Held at the Church Center of the United Nations, co-founder and Executive Director of WECAN Osprey Oreille Lake opened the conversation and applauded all the activists who marched in solidarity the day before. "For us, this march is one big win," she said.

WECAN is a grassroots organization that supports "moral leadership," especially in remote or underdeveloped locations. Industrialization, fossil fuel combustion and over exploitation of resources have raised global temperatures at a dangerous rate by almost 0.9 degrees Celsius since the end of the 19th century. This has led to rising sea levels, population displacement from extreme flooding and storms, loss of biodiversity and food scarcity. The panel of female leaders spoke about the hardships of having their land taken from them in a game of geopolitics, where big corporations profit from exploitation.
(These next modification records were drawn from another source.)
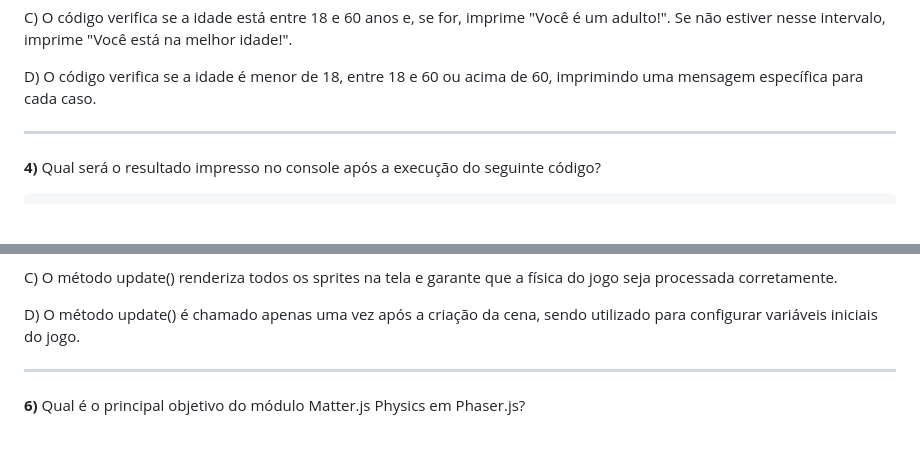
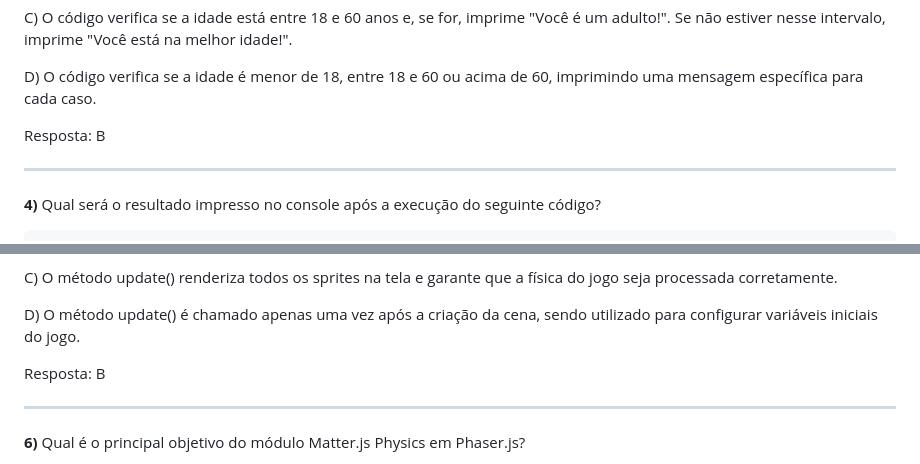
Before and after one commit to NicolliVenino/Exercicios_Javascript_Phaser, a Markdown page: lista_02.md, 2 parts joined by grey strips. Drawn GitHub-style; blank space fills up the shorter version.

```diff
--- a/lista_02.md
+++ b/lista_02.md
@@ -136,6 +136,8 @@ X) O código verifica se a idade pertence à faixa adulta. Se for, exibe "Você
 C) O código verifica se a idade está entre 18 e 60 anos e, se for, imprime "Você é um adulto!". Se não estiver nesse intervalo, imprime "Você está na melhor idade!".
 
 D) O código verifica se a idade é menor de 18, entre 18 e 60 ou acima de 60, imprimindo uma mensagem específica para cada caso.
+
+Resposta: B
 ______
 
 **4)** Qual será o resultado impresso no console após a execução do seguinte código?
@@ -219,6 +221,8 @@ X) O método update() é chamado continuamente a cada quadro (frame) do jogo, se
 C) O método update() renderiza todos os sprites na tela e garante que a física do jogo seja processada corretamente.
 
 D) O método update() é chamado apenas uma vez após a criação da cena, sendo utilizado para configurar variáveis iniciais do jogo.
+
+Resposta: B
 ______
 
 **6)** Qual é o principal objetivo do módulo Matter.js Physics em Phaser.js?
```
The panel of women included: Jody Williams, Nobel Peace Prize Laureate and chair of Nobel Women's Initiative, Casey Camp-Horinek, actress and native rights activists with the Indigenous Environmental Network, Patricia Gualings Montalvo, Indigenous Kichwa leader from Ecuador, Angelina Galiteva, from 100% Renewables Policy Institute, Crystal Lameman from Beaver Lake Cree Nation and Treaty 6 Canada, and Dr. Fatimata Niang Diop.

The strong female leaders are breaking the glass ceiling by taking a proactive approach to policy change in a male-dominated field. Nobel Peace Prize winner Jody Williams lightheartedly said that she was inspired to join other women leaders at the frontlines after getting so mad at men to point that all she wanted to do was smack them. While most of the leaders are men, Williams said that if women were running the show "we would not have to be here doing this."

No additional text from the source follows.